Modification records:

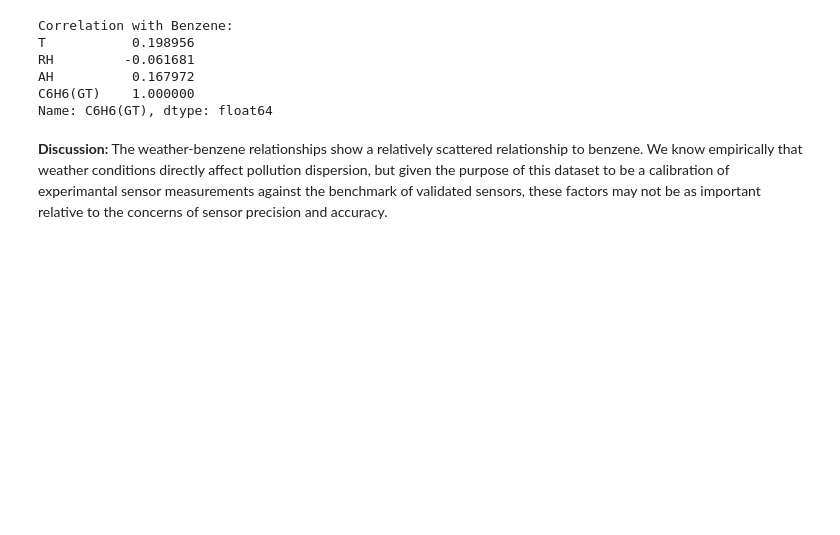
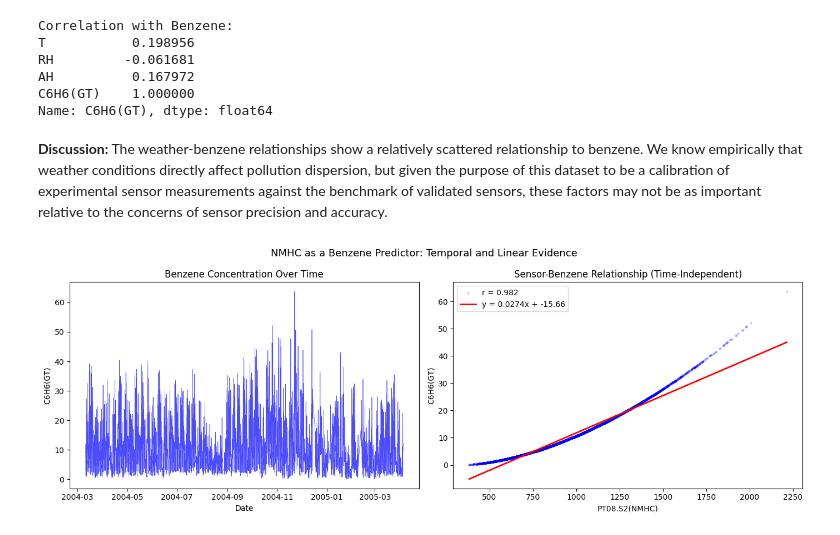
Before and after one commit to HannahShaw21/ST-554-Project1, a Jupyter notebook: Task2/Project_1_Task_2_David_Pressley.ipynb, the cells around one changed output. Drawn from its saved outputs; the diff is of its cells as text; code cells hidden in the pictures; blank space fills up the shorter version.

```diff
--- a/Task2/Project_1_Task_2_David_Pressley.ipynb
+++ b/Task2/Project_1_Task_2_David_Pressley.ipynb
@@ -905,4 +901,36 @@ AH          0.167972
 C6H6(GT)    1.000000
 Name: C6H6(GT), dtype: float64
 # %% [markdown]
-**Discussion:** The weather-benzene relationships show a relatively scattered relationship to benzene. We know empirically that weather conditions directly affect pollution dispersion, but given the purpose of this dataset to be a calibration of experimantal sensor measurements against the benchmark of validated sensors, these factors may not be as important relative to the concerns of sensor precision and accuracy.
+**Discussion:** The weather-benzene relationships show a relatively scattered relationship to benzene. We know empirically that weather conditions directly affect pollution dispersion, but given the purpose of this dataset to be a calibration of experimental sensor measurements against the benchmark of validated sensors, these factors may not be as important relative to the concerns of sensor precision and accuracy.
+# %%
+fig, (ax1, ax2) = plt.subplots(1, 2, figsize=(14, 5))
+
+# left panel with benzene over time
+ax1.plot(benzene_analysis_df.index, benzene_analysis_df[target_col],
+         alpha=0.7, linewidth=0.5, color="blue")
+ax1.set_xlabel("Date")
+ax1.set_ylabel("C6H6(GT)")
+ax1.set_title("Benzene Concentration Over Time")
+
+# right panel with strongest correlation
+ax2.scatter(benzene_analysis_df["PT08.S2(NMHC)"],
+            benzene_analysis_df[target_col],
+            alpha=0.15, s=5, color="blue")
+
+# trend line using numpy polyfit
+mask = benzene_analysis_df[["PT08.S2(NMHC)", target_col]].dropna()
+m, b = np.polyfit(mask["PT08.S2(NMHC)"], mask[target_col], 1)
+x_range = np.linspace(mask["PT08.S2(NMHC)"].min(), mask["PT08.S2(NMHC)"].max(), 100)
+ax2.plot(x_range, m * x_range + b, color="red", linewidth=2, label=f"y = {m.round(4)}x + {b.round(2)}")
+
+correlation = mask["PT08.S2(NMHC)"].corr(mask[target_col])
+ax2.set_xlabel("PT08.S2(NMHC)")
+ax2.set_ylabel("C6H6(GT)")
+ax2.set_title("Sensor-Benzene Relationship (Time-Independent)")
+ax2.legend([f"r = {correlation.round(3)}", f"y = {m.round(4)}x + {b.round(2)}"], loc="upper left")
+
+plt.suptitle("NMHC as a Benzene Predictor: Temporal and Linear Evidence", fontsize=13)
+plt.tight_layout()
+plt.show()
+# %% [output]
+[figure, added]
```
Also changed, not shown: parts of 8 cells of this notebook.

What to work on.
Where a line above contains the word "mask", show that line.

Result of the exercise.
+mask = benzene_analysis_df[["PT08.S2(NMHC)", target_col]].dropna()
+m, b = np.polyfit(mask["PT08.S2(NMHC)"], mask[target_col], 1)
+x_range = np.linspace(mask["PT08.S2(NMHC)"].min(), mask["PT08.S2(NMHC)"].max(), 100)
+correlation = mask["PT08.S2(NMHC)"].corr(mask[target_col])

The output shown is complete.